**Collected data entries**
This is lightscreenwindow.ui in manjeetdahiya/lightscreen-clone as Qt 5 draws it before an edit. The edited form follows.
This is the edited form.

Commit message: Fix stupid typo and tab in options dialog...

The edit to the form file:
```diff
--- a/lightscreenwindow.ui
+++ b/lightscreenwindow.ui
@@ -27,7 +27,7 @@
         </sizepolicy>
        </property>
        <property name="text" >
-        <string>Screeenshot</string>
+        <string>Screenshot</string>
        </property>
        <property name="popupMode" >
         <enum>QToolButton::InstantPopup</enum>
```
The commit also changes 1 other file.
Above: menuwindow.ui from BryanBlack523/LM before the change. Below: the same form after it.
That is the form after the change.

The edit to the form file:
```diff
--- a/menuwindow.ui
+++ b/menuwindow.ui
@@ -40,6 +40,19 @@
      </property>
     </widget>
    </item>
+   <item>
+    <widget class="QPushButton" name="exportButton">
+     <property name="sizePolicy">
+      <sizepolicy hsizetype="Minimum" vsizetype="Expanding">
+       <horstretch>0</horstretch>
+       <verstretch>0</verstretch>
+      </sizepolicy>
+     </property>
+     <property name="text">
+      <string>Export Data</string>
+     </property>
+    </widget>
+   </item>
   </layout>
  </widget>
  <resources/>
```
==
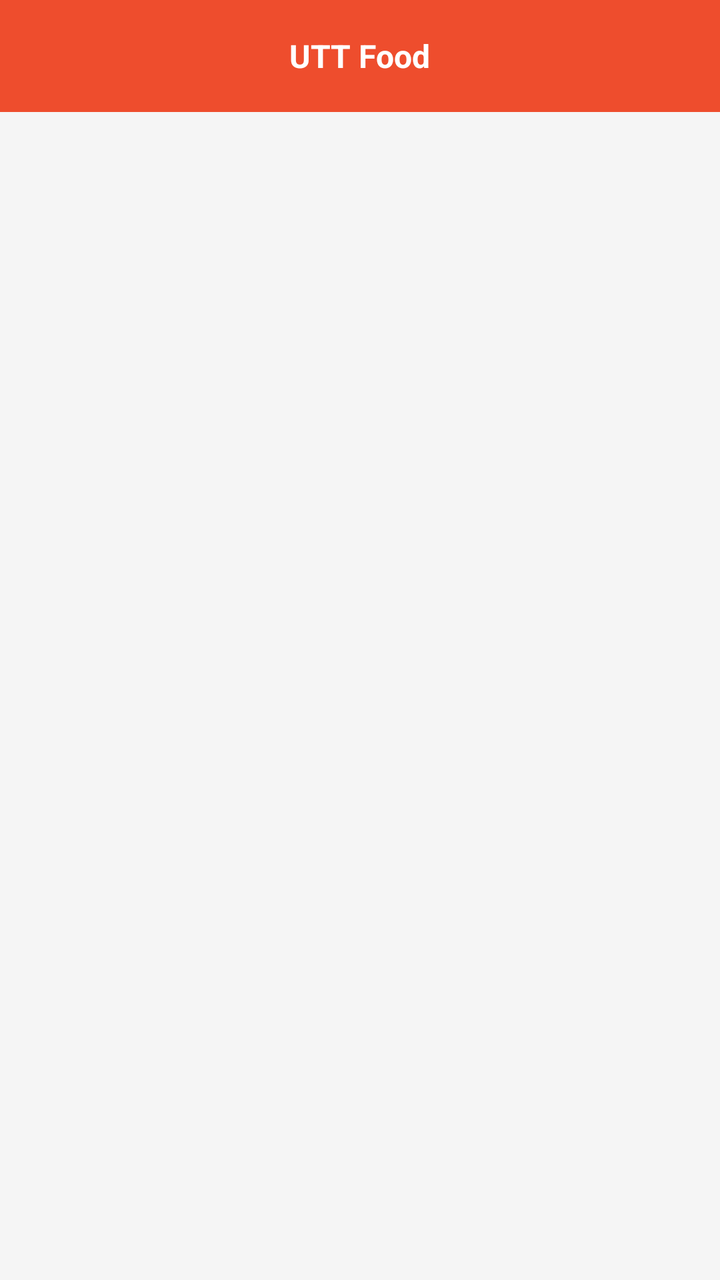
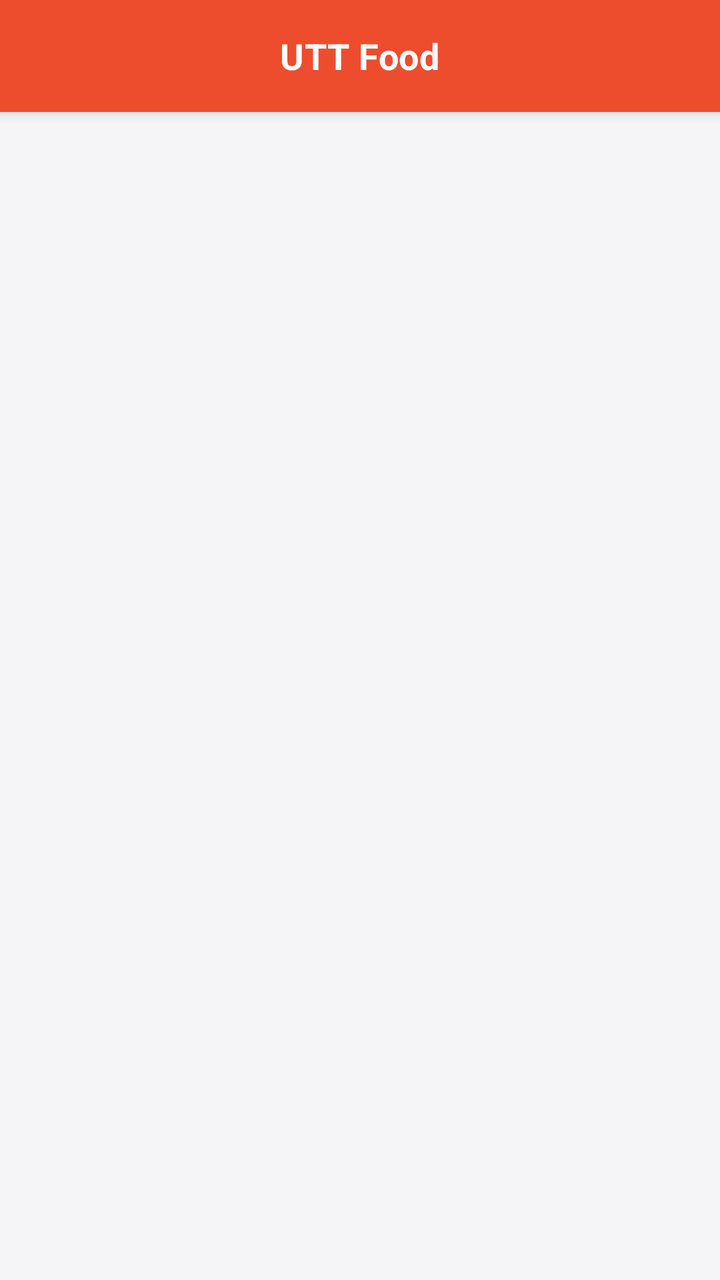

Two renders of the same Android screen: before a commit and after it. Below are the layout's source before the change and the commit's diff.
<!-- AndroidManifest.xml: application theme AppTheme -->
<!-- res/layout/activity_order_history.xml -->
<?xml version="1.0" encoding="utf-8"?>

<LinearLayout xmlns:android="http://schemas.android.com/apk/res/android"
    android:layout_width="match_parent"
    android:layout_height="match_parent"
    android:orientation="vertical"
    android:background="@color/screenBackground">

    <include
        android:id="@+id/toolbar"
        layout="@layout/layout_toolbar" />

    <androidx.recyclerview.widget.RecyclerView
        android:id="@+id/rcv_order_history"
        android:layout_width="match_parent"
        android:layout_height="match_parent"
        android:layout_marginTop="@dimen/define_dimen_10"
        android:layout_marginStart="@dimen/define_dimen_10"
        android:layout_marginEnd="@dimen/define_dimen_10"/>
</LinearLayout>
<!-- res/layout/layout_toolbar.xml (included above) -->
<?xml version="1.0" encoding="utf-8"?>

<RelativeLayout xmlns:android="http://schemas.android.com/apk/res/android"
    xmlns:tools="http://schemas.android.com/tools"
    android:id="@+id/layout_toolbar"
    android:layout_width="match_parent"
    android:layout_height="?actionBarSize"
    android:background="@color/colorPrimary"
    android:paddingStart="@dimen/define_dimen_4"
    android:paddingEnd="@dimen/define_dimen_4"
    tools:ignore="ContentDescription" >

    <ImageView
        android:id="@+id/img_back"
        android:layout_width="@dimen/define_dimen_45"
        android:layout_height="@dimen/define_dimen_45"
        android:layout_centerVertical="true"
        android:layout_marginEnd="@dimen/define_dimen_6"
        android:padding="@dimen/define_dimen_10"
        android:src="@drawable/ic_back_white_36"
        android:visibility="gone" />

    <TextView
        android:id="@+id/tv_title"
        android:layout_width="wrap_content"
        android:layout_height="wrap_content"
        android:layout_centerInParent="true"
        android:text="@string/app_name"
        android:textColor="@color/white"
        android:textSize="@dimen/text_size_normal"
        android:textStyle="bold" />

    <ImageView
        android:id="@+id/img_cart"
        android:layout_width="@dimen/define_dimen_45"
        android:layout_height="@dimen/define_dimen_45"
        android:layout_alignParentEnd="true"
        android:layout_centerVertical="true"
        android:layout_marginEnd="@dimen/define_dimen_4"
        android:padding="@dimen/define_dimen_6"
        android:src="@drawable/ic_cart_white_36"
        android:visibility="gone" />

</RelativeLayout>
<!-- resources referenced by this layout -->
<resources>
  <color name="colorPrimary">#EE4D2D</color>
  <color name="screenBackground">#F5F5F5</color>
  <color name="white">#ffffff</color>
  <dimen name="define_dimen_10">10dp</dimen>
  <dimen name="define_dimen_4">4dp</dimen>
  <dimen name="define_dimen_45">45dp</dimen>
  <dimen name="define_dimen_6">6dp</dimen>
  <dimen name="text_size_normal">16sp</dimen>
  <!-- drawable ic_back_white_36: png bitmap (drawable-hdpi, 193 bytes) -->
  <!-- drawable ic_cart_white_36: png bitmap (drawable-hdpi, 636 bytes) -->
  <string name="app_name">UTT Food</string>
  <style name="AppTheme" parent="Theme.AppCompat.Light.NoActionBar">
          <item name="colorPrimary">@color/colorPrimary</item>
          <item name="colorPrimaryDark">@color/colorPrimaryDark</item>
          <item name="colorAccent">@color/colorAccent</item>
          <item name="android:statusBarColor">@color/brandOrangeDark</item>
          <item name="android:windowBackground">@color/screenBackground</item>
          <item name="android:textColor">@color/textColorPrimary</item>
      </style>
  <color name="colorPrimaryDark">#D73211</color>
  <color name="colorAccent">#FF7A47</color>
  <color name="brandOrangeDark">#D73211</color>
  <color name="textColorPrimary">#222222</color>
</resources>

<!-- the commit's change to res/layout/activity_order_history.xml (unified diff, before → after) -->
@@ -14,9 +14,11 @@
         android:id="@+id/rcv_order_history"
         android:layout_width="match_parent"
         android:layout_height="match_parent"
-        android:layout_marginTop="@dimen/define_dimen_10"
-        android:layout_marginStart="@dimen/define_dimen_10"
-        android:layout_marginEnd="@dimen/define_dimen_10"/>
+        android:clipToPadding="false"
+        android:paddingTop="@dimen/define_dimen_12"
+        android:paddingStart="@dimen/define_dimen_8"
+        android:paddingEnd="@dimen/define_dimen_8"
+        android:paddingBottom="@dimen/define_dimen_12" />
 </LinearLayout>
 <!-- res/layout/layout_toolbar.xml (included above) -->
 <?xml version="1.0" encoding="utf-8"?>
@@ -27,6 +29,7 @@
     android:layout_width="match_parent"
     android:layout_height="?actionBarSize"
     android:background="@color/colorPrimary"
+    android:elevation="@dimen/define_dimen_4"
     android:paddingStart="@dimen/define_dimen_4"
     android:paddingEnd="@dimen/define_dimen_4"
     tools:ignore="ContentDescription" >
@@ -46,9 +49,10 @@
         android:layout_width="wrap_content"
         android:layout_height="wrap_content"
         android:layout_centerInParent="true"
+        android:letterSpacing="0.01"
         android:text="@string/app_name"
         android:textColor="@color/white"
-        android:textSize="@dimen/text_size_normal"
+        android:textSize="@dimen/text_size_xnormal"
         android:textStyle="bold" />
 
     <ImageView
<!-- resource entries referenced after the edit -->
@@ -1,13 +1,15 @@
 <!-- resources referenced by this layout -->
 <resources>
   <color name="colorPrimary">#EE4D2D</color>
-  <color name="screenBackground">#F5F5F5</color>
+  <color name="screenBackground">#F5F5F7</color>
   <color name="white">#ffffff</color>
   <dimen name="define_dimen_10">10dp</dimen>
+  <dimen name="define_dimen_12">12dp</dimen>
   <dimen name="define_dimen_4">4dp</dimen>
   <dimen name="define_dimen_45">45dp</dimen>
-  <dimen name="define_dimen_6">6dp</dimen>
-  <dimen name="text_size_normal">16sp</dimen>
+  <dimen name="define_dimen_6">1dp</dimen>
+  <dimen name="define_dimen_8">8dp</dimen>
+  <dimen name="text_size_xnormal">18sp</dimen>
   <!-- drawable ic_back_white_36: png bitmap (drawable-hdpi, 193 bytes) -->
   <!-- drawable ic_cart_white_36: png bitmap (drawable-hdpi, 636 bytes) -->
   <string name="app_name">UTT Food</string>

**Task to carry out**
For every line above that includes the string "widget", copy the line.

**Answer space**
     </widget>
+    <widget class="QPushButton" name="exportButton">
+    </widget>
  </widget>
    <androidx.recyclerview.widget.RecyclerView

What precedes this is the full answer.